RECORDED DATA:
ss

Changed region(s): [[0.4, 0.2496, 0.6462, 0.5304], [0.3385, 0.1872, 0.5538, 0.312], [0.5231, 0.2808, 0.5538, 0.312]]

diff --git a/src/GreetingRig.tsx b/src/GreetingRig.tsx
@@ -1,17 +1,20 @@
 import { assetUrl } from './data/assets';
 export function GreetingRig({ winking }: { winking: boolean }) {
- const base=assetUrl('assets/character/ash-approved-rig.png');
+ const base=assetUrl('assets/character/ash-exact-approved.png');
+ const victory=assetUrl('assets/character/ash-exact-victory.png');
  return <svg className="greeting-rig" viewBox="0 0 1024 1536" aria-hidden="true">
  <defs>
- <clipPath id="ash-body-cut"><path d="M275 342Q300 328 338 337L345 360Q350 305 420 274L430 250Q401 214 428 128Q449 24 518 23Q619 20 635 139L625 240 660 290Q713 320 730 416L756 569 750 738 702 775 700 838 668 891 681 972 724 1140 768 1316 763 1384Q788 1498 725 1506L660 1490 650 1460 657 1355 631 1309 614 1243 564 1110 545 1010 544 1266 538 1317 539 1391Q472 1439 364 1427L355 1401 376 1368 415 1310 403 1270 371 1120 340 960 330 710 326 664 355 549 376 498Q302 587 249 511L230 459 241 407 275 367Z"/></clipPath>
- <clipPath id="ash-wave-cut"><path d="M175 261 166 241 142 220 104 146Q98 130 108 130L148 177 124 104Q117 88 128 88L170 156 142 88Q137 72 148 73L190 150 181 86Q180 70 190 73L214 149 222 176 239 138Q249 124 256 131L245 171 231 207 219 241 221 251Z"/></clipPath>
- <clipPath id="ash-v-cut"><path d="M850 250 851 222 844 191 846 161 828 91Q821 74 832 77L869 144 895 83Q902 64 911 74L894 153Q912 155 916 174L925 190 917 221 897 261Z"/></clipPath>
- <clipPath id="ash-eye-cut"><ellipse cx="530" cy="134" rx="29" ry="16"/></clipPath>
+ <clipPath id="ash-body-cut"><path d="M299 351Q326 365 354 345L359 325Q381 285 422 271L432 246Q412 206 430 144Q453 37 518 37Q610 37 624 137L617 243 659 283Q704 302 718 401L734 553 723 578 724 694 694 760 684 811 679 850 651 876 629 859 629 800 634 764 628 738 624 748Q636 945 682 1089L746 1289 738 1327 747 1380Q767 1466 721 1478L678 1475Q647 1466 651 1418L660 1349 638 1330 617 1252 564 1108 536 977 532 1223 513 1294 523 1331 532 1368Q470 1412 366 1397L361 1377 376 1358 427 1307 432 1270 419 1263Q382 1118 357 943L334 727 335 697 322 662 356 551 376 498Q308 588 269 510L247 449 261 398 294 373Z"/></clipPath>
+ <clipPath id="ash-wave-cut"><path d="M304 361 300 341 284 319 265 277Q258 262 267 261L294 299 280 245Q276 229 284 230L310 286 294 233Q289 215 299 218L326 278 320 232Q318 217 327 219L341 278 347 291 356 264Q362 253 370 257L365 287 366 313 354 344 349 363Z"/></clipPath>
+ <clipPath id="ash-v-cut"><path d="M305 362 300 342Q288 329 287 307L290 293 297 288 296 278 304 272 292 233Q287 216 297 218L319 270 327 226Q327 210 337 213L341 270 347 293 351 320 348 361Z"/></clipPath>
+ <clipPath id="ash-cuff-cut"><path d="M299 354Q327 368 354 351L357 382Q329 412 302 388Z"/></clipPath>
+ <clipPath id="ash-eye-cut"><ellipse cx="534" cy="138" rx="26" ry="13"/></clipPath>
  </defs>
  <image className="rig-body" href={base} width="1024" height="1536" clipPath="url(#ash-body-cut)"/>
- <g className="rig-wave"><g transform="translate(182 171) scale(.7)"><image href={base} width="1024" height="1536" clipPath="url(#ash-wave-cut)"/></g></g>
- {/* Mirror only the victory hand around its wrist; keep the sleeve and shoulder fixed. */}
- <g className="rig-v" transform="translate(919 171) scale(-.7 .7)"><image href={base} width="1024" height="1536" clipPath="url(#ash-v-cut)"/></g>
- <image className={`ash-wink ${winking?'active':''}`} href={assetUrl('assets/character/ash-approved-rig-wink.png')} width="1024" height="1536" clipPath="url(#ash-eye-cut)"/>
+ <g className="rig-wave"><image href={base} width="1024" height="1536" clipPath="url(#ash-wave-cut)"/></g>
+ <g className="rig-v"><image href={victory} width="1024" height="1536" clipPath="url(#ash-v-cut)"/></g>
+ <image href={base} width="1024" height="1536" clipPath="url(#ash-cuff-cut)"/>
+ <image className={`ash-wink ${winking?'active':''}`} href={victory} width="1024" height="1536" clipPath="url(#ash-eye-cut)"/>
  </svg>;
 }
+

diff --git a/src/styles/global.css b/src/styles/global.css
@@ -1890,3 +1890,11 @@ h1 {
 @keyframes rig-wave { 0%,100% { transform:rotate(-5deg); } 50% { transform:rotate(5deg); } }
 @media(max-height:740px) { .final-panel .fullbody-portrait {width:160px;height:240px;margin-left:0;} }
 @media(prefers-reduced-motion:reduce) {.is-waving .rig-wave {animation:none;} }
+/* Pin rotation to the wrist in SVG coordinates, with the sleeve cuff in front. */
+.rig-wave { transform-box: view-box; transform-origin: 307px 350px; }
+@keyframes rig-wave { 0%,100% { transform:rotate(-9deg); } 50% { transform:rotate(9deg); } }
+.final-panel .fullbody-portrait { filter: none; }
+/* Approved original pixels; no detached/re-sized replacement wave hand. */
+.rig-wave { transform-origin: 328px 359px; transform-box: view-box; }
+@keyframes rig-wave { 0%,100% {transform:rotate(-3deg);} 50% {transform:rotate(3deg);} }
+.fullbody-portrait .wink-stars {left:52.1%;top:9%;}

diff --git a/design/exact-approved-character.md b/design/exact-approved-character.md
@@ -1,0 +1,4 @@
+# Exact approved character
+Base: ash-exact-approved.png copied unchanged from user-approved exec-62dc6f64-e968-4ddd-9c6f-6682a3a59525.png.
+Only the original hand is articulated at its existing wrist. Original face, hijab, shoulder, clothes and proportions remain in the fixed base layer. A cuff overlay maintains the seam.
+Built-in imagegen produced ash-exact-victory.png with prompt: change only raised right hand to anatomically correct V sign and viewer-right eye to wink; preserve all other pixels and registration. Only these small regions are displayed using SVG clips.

WHAT TO PRODUCE:
Wherever the string "scale" appears in a line of the records, copy that line.

PROBLEM SOLUTION:
- <g className="rig-wave"><g transform="translate(182 171) scale(.7)"><image href={base} width="1024" height="1536" clipPath="url(#ash-wave-cut)"/></g></g>
- <g className="rig-v" transform="translate(919 171) scale(-.7 .7)"><image href={base} width="1024" height="1536" clipPath="url(#ash-v-cut)"/></g>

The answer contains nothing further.